Alfonso Gomez-Rejon has brought his eye for spine-tingling detail to “AHS” as a director of a dozen episodes, including numerous entries for its most recent iteration, “Coven.”
The director scored two Emmy nominations for his work on the show this year, including an Outstanding Directing nod for helming the Season 3 premiere episode, “Bitchcraft.” Gomez-Rejon spoke to TheWrap about the white-knuckle experience of filming the Season 3 finale, his shocking binge-watching habits, and how Stevie Nicks made death-by-drowning seem like a touching experience.
TheWrap: What was the toughest thing you had to do this season?

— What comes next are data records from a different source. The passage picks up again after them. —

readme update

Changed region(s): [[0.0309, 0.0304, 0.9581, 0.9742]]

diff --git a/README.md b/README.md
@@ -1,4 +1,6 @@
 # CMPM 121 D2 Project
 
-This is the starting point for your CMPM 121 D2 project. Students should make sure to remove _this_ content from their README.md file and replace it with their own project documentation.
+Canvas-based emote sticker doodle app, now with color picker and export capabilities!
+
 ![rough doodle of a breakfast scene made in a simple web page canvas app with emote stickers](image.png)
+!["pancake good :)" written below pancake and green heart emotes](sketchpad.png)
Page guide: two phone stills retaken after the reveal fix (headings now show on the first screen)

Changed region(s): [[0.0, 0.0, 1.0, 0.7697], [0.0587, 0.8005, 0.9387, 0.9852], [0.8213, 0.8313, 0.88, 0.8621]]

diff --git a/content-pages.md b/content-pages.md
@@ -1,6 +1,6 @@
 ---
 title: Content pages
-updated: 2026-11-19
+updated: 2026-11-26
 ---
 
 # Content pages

Alfonso Gomez-Rejon: Finishing the last episode of the “Coven” season, “The Seven Wonders,” was definitely the toughest thing. It was an impossible — undoable — schedule, resolving every storyline, with heavy VFX, stunts, etc. But we had a hard out at 4 a.m. Hours later, actors would be on planes and sets would be taken down. I had two full crews going in adjoining soundstages. I’d run back and forth between them, setting up a shot here, shooting there, changing the cast on set and rushing them back to the other stage, and so on. We finally wrapped a few minutes shy of 4 thanks to the heroic work of every department, particularly my VFX supervisor, who was directing the 2nd unit. Our last shot was Frances Conroy as Myrtle throwing glitter in the air (for the Stevie Nicks “video” opening of the episode). A surreal but poignant ending to the show followed by a lot of champagne.
What was the most fun thing you had to do this season?

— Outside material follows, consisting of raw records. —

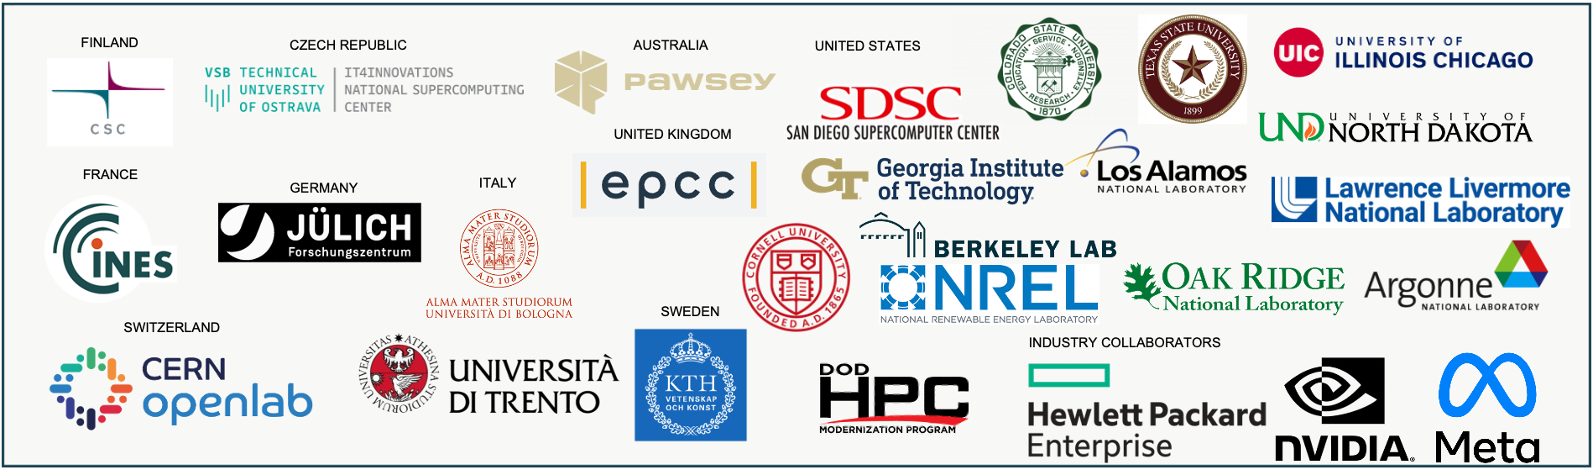
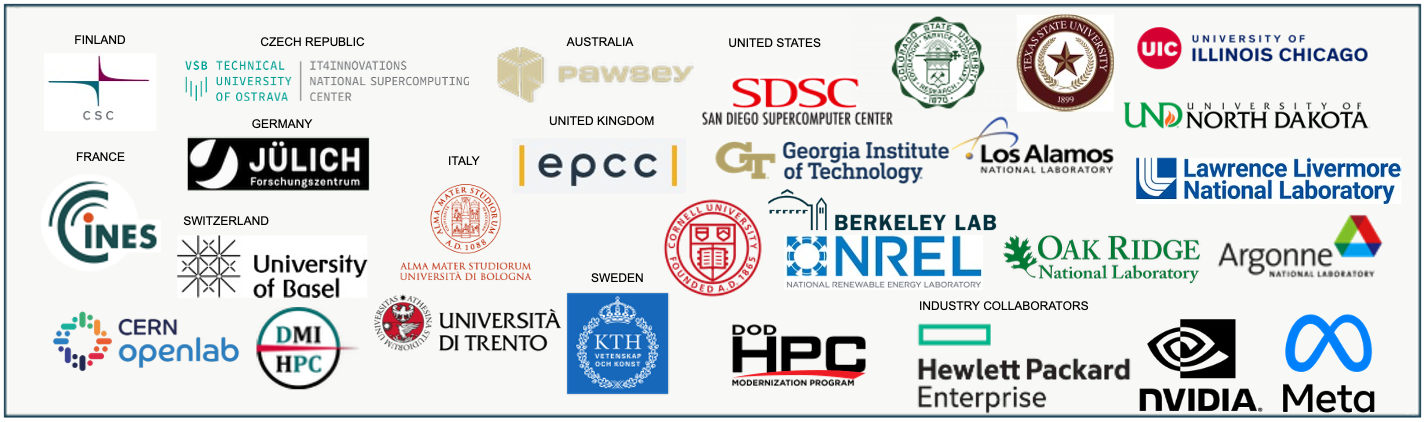
Update community.png with Univ of Basel and DMI HPC. Add clickable url map.

diff --git a/index.html b/index.html
@@ -152,7 +152,40 @@ twins: Part 1, demonstration at exascale.”</a></b> In Proceedings of the 2024 
       <section id="organizations" class="org_banner_container">
         <div class="orgs">
           <h2> Participating Organizations </h2>
-            <img src="images/community.png">
+            <img src="images/community.png" usemap="#orgmap" alt="Participating Organizations">
+
+            <map name="orgmap">
+                <area target="_blank" alt="CSC Finland" title="CSC Finland" href="https://csc.fi/" coords="40,52,165,131" shape="rect">
+                <area target="_blank" alt="IT4Innovations National Supercomputing Center" title="IT4Innovations National Supercomputing Center" href="https://www.it4i.cz/en" coords="470,110,175,52" shape="rect">
+                <area target="_blank" alt="Pawsey Supercomputing Centre" title="Pawsey Supercomputing Centre" href="https://pawsey.org.au/" coords="696,105,494,45" shape="rect">
+                <area target="_blank" alt="San Diego Supercomputing Center" title="San Diego Supercomputing Center" href="https://www.sdsc.edu/" coords="892,127,701,77" shape="rect">
+                <area target="_blank" alt="Colorado State University" title="Colorado State University" href="https://www.colostate.edu/" coords="938,63,45" shape="circle">
+                <area target="_blank" alt="Texas State University" title="Texas State University" href="https://www.txst.edu/" coords="1066,63,46" shape="circle">
+                <area target="_blank" alt="University of Illinois Chicago" title="University of Illinois Chicago" href="https://www.uic.edu/" coords="1133,23,1369,74" shape="rect">
+                <area target="_blank" alt="Jülich Supercomputing Centre" title="Jülich Supercomputing Centre" href="https://www.fz-juelich.de/en" coords="369,191,188,137" shape="rect">
+                <area target="_blank" alt="Centre Informatique National de l’Enseignement Supérieur (CINES)" title="Centre Informatique National de l’Enseignement Supérieur (CINES)" href="https://www.cines.fr/calcul/adastra/" coords="102,232,53" shape="circle">
+                <area target="_blank" alt="University of Basel" title="University of Basel" href="https://www.unibas.ch/en.html" coords="370,304,173,236" shape="rect">
+                <area target="_blank" alt="University of Bologna" title="University of Bologna" href="https://www.unibo.it/en" coords="534,282,398,185" shape="rect">
+                <area target="_blank" alt="Edinburgh Parallel Computing Centre" title="Edinburgh Parallel Computing Centre" href="https://www.epcc.ed.ac.uk/" coords="516,135,682,184" shape="rect">
+                <area target="_blank" alt="Georgia Tech" title="Georgia Tech" href="https://www.gatech.edu" coords="949,181,709,139" shape="rect">
+                <area target="_blank" alt="Los Alamos National Laboratory" title="Los Alamos National Laboratory" href="https://www.lanl.gov/" coords="952,116,1115,176" shape="rect">
+                <area target="_blank" alt="University of North Dakota" title="University of North Dakota" href="https://und.edu/" coords="1369,136,1121,94" shape="rect">
+                <area target="_blank" alt="Lawrence Livermore National Laboratory" title="Lawrence Livermore National Laboratory" href="https://www.llnl.gov/" coords="1401,203,1132,154" shape="rect">
+                <area target="_blank" alt="Cornell Tech" title="Cornell Tech" href="https://tech.cornell.edu/" coords="712,248,48" shape="circle">
+                <area target="_blank" alt="Lawrence Berkeley National Laboratory" title="Lawrence Berkeley National Laboratory" href="https://www.lbl.gov/" coords="998,233,762,186" shape="rect">
+                <area target="_blank" alt="National Renewable Energy Laboratory (NREL)" title="National Renewable Energy Laboratory (NREL)" href="https://www.nrel.gov/" coords="781,236,986,292" shape="rect">
+                <area target="_blank" alt="Oak Ridge National Laboratory (ORNL)" title="Oak Ridge National Laboratory (ORNL)" href="https://www.ornl.gov/" coords="1199,236,1003,283" shape="rect">
+                <area target="_blank" alt="Argonne National Laboratory (ANL)" title="Argonne National Laboratory (ANL)" href="https://www.anl.gov/" coords="1215,213,1388,280" shape="rect">
+                <area target="_blank" alt="CERN openlab" title="CERN openlab" href="https://openlab.cern/" coords="51,311,240,374" shape="rect">
+                <area target="_blank" alt="University of Basel HPC Group" title="University of Basel HPC Group" href="https://hpc.dmi.unibas.ch/" coords="298,349,41" shape="circle">
+                <area target="_blank" alt="University of Trento" title="University of Trento" href="https://www.unitn.it/en" coords="373,292,560,354" shape="rect">
+                <area target="_blank" alt="KTH Royal Institute of Technology" title="KTH Royal Institute of Technology" href="https://www.kth.se/en" coords="567,294,666,393" shape="rect">
+                <area target="_blank" alt="Department of Defense High Performance Computing Modernization Program (HPCMP)" title="Department of Defense High Performance Computing Modernization Program (HPCMP)" href="https://hpc.mil" coords="869,389,728,320" shape="rect">
+                <area target="_blank" alt="Hewlett Packard Enterprise" title="Hewlett Packard Enterprise" href="https://www.hpe.com/us/en/hewlett-packard-labs.html" coords="1132,413,913,319" shape="rect">
+                <area target="_blank" alt="NVIDIA" title="NVIDIA" href="https://www.nvidia.com/en-us/" coords="1137,316,1262,411" shape="rect">
+                <area target="_blank" alt="Meta Datacenters" title="Meta Datacenters" href="https://datacenters.atmeta.com/" coords="1377,413,1277,311" shape="rect">
+            </map>
+
         </div>
       </section>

Directing Stevie Nicks — things like that just don’t happen in real life. I stopped by her trailer in the morning to introduce myself and within minutes she was singing “Rhiannon” a cappella to me. She was fun, generous, humble and a great raconteur. I’m especially proud of her final scene as she plays “Has Anyone Ever Written Anything For You” to Jessica Lange‘s Fiona Goode. It’s so touching that you forget that she just drowned someone in a bathtub.
Let’s assume that somebody has never seen your show. What would you say to persuade them to watch it?
There has never been anything like it on television. It’s a hyper-real, cinematic experience showcasing some of our greatest living actors, writers and craftsmen working in the industry. You’ll be hooked after one episode, even if you hate horror.
Say you’re an Emmy voter, and you can’t vote for yourself or your show. Who’s at the top of your ballot?
Ryan Murphy. He gave me my first “directed by” credit with an episode of “Glee” in its first season, and he’s nurtured my career ever since. Plus “The Normal Heart” was masterfully directed. He and Fred Armisen are geniuses.
If you could work on any other show, what would it be?
A camera operator on “Portlandia.”
What was the last TV show you binge-watched? How many episodes did you see in a sitting?
A couple of months of “CBS Sunday Morning” in a day.
Is this the Golden Age of Television?
Yes. Certainly the new Golden Age. Genres and formulas are being reinvented, even how we watch is new — we program ourselves. The material is rich, inventive. It’s where you the best actors and writers are working, where directors can have a point of view. There are just so many shows out there that it’s impossible to watch them all.